(Enbridge worker skims oil off Kalamazoo Oil Spill)
Laporte, Indiana – The Hoosier Environmental Council along with several environmental partners testified at an Indiana Department of Environmental Management (IDEM) hearing in LaPorte today, saying they are greatly concerned about the potential impact on water quality, vital habitat, and public health in Northwest Indiana of an oil pipeline expansion project proposed by Enbridge Energy.
The Save the Dunes Conservation Fund, Freshwater Future, the Great Lakes Environmental Law Center, Alliance of the Great Lakes, and Sierra Club Hoosier Chapter Dunelands Group all joined formal comments that the Hoosier Environmental Council submitted to IDEM.
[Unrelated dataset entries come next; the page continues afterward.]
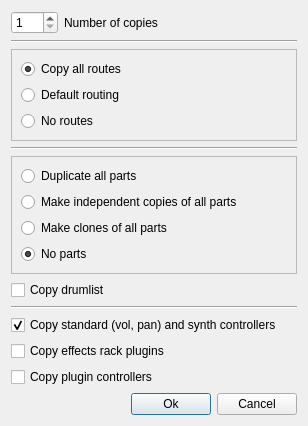
Qt form muse3/muse/components/tracks_duplicate_base.ui (emrum/muse) before a commit.
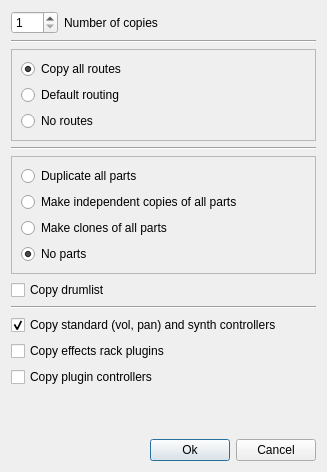
The same form after that commit.

Diff of the .ui file:
```diff
--- a/muse3/muse/components/tracks_duplicate_base.ui
+++ b/muse3/muse/components/tracks_duplicate_base.ui
@@ -6,8 +6,8 @@
    <rect>
     <x>0</x>
     <y>0</y>
-    <width>308</width>
-    <height>398</height>
+    <width>327</width>
+    <height>472</height>
    </rect>
   </property>
   <property name="windowTitle">
```
Left out of the diff: 6 changed lines with no effect on the pictures.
Enbridge Energy has requested permission from IDEM to expand an oil pipeline that will transport 500,000 barrels per day of diluted bitumen, commonly called tar sands oil. The company is proposing to double or potentially quadruple the capacity of its tar sands pipeline in Northwest Indiana through the construction of a larger diameter 50-mile pipeline.
The construction will negatively impact the 145 wetlands and 82 water bodies found within the construction area. The physical and chemical properties of this product (tar sands oil) pose a unique, long-term threat to the environment and water resources of the Lake Michigan watershed and to the health and safety of residents of Northwest Indiana.
We hope the Indiana Department of Environmental Management will exercise its full authority under the Clean Water Act to ensure Enbridge complies with all federal, state and local requirements — we need IDEM to do this for the sake of Lake Michigan, its ecosystem, and all of the people who fish, swim, and rely on it as a source of drinking water, said Kim Ferraro, Hoosier Environmental Councils water policy director and staff attorney.
Enbridge has a very troubling track record on the construction and maintenance of its pipelines. In 2010, missteps on the part of Enbridge Energy resulted in a spill of 1.1 million gallons of tar sands oil into 34 miles of the Kalamazoo River in Michigan. Enbridge ignored warning signs for years, and as a result, residents were forced from their homes by toxic fumes and the river was closed to use. If a Kalamazoo-style spill happened at any one of the 30 major waterways crossed by the proposed pipeline in Indiana, the spill would likely reach Lake Michigan. The results on our economy, public health, and the environment would be extremely damaging.
The need for better protections for our natural resources are clear, and we call on IDEM to require the implementation of measures that will ensure the integrity of our waters and aquatic habitats, said Nicole Barker, executive director at Save the Dunes. At the same time, we encourage the state of Indiana to consider enacting additional pipeline regulations that will protect residents and the natural environment alike.
IDEM is accepting public comments which can be directed to: Marty Maupin, Project Manager, Indiana Department of Environmental Management, Office of Water Quality, 100 N. Senate Avenue, MC 65-42 IGCN 1255, Indianapolis, IN 46204-2251 or via email to email@example.com.